## [Exercise aim]
Retype verbatim the lines of the listing, from the very first through the line with "Also changed, not shown: 154".

*** Opening of Supplied entries ***

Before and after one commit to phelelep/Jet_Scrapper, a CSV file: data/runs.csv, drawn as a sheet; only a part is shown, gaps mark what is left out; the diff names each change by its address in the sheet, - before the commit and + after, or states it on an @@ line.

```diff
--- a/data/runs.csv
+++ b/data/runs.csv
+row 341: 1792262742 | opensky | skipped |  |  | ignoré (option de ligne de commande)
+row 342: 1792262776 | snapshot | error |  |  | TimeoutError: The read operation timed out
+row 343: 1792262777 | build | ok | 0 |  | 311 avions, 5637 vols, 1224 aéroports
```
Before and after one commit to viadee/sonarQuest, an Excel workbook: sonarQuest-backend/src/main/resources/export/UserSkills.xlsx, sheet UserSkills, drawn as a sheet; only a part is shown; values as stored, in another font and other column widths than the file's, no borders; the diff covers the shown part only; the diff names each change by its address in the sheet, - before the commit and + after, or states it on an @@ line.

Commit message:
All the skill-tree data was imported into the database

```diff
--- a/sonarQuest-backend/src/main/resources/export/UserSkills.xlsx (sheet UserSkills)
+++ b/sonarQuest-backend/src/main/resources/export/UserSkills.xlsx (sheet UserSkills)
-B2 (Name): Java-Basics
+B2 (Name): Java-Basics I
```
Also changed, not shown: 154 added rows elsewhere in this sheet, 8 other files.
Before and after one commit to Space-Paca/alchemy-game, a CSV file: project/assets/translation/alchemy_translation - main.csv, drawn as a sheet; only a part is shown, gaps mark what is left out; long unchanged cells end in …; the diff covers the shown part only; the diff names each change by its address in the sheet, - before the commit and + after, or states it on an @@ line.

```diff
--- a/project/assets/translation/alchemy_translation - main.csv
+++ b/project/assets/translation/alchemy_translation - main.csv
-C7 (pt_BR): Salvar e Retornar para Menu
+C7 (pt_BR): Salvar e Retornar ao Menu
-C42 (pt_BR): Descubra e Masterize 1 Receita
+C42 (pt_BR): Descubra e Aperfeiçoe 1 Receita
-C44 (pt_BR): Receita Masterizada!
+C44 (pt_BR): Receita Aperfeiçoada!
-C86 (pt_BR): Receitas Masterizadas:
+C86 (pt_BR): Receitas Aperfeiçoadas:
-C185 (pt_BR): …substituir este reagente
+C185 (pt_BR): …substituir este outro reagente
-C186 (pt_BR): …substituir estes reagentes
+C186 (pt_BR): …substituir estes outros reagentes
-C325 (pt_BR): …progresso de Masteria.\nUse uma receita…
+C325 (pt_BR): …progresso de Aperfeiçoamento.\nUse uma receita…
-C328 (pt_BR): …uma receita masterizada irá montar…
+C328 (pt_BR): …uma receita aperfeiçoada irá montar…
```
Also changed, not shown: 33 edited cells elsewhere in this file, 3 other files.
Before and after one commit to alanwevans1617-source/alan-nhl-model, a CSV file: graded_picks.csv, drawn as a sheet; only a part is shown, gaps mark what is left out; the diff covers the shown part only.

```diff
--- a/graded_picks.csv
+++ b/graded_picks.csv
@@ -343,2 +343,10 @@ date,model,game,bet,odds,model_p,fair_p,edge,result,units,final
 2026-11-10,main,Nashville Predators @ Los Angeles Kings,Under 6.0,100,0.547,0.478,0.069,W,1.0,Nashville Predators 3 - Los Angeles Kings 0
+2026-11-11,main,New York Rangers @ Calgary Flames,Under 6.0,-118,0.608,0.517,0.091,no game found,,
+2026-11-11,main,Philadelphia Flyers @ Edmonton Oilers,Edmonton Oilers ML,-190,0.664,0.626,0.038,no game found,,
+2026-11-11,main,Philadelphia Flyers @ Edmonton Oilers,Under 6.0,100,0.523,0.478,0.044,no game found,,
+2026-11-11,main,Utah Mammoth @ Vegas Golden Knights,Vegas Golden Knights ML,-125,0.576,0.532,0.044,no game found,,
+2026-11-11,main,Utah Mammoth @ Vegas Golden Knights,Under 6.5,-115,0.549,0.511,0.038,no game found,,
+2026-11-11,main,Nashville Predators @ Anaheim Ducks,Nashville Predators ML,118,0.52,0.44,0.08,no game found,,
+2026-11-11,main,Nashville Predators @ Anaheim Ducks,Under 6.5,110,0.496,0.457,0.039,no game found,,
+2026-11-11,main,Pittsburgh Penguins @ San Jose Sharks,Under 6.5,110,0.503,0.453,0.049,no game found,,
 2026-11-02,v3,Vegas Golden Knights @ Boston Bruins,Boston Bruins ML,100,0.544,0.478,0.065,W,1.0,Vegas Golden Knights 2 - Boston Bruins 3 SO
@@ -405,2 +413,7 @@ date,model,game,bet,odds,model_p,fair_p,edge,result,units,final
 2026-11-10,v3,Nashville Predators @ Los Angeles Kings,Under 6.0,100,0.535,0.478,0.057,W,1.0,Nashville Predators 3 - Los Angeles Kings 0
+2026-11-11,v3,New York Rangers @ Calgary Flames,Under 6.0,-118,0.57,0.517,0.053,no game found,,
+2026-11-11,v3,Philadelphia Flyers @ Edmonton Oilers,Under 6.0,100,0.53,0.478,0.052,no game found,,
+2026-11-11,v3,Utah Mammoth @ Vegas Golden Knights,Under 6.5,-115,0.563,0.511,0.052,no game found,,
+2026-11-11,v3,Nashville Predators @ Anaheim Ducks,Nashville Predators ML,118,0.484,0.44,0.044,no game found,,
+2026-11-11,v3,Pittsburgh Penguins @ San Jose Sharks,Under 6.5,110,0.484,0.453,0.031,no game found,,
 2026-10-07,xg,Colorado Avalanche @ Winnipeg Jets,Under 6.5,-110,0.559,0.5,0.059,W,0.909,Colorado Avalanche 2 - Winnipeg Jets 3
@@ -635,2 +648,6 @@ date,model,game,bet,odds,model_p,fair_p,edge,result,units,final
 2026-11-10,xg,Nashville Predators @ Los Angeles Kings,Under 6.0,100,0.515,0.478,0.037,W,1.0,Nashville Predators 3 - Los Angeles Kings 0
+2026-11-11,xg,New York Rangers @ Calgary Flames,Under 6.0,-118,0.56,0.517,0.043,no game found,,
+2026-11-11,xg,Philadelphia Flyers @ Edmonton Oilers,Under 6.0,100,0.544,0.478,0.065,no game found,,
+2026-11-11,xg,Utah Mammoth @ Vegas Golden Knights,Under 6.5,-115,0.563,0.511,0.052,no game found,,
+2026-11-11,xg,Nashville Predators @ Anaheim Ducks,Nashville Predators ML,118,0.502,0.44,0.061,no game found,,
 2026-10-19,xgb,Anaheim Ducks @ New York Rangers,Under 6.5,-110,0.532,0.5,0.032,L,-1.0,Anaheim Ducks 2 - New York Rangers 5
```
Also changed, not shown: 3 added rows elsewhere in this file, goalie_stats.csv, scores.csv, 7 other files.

*** Close of Supplied entries ***

## [Solution to the exercise]
Before and after one commit to phelelep/Jet_Scrapper, a CSV file: data/runs.csv, drawn as a sheet; only a part is shown, gaps mark what is left out; the diff names each change by its address in the sheet, - before the commit and + after, or states it on an @@ line.

```diff
--- a/data/runs.csv
+++ b/data/runs.csv
+row 341: 1792262742 | opensky | skipped |  |  | ignoré (option de ligne de commande)
+row 342: 1792262776 | snapshot | error |  |  | TimeoutError: The read operation timed out
+row 343: 1792262777 | build | ok | 0 |  | 311 avions, 5637 vols, 1224 aéroports
```
Before and after one commit to viadee/sonarQuest, an Excel workbook: sonarQuest-backend/src/main/resources/export/UserSkills.xlsx, sheet UserSkills, drawn as a sheet; only a part is shown; values as stored, in another font and other column widths than the file's, no borders; the diff covers the shown part only; the diff names each change by its address in the sheet, - before the commit and + after, or states it on an @@ line.

Commit message:
All the skill-tree data was imported into the database

```diff
--- a/sonarQuest-backend/src/main/resources/export/UserSkills.xlsx (sheet UserSkills)
+++ b/sonarQuest-backend/src/main/resources/export/UserSkills.xlsx (sheet UserSkills)
-B2 (Name): Java-Basics
+B2 (Name): Java-Basics I
```
Also changed, not shown: 154 added rows elsewhere in this sheet, 8 other files.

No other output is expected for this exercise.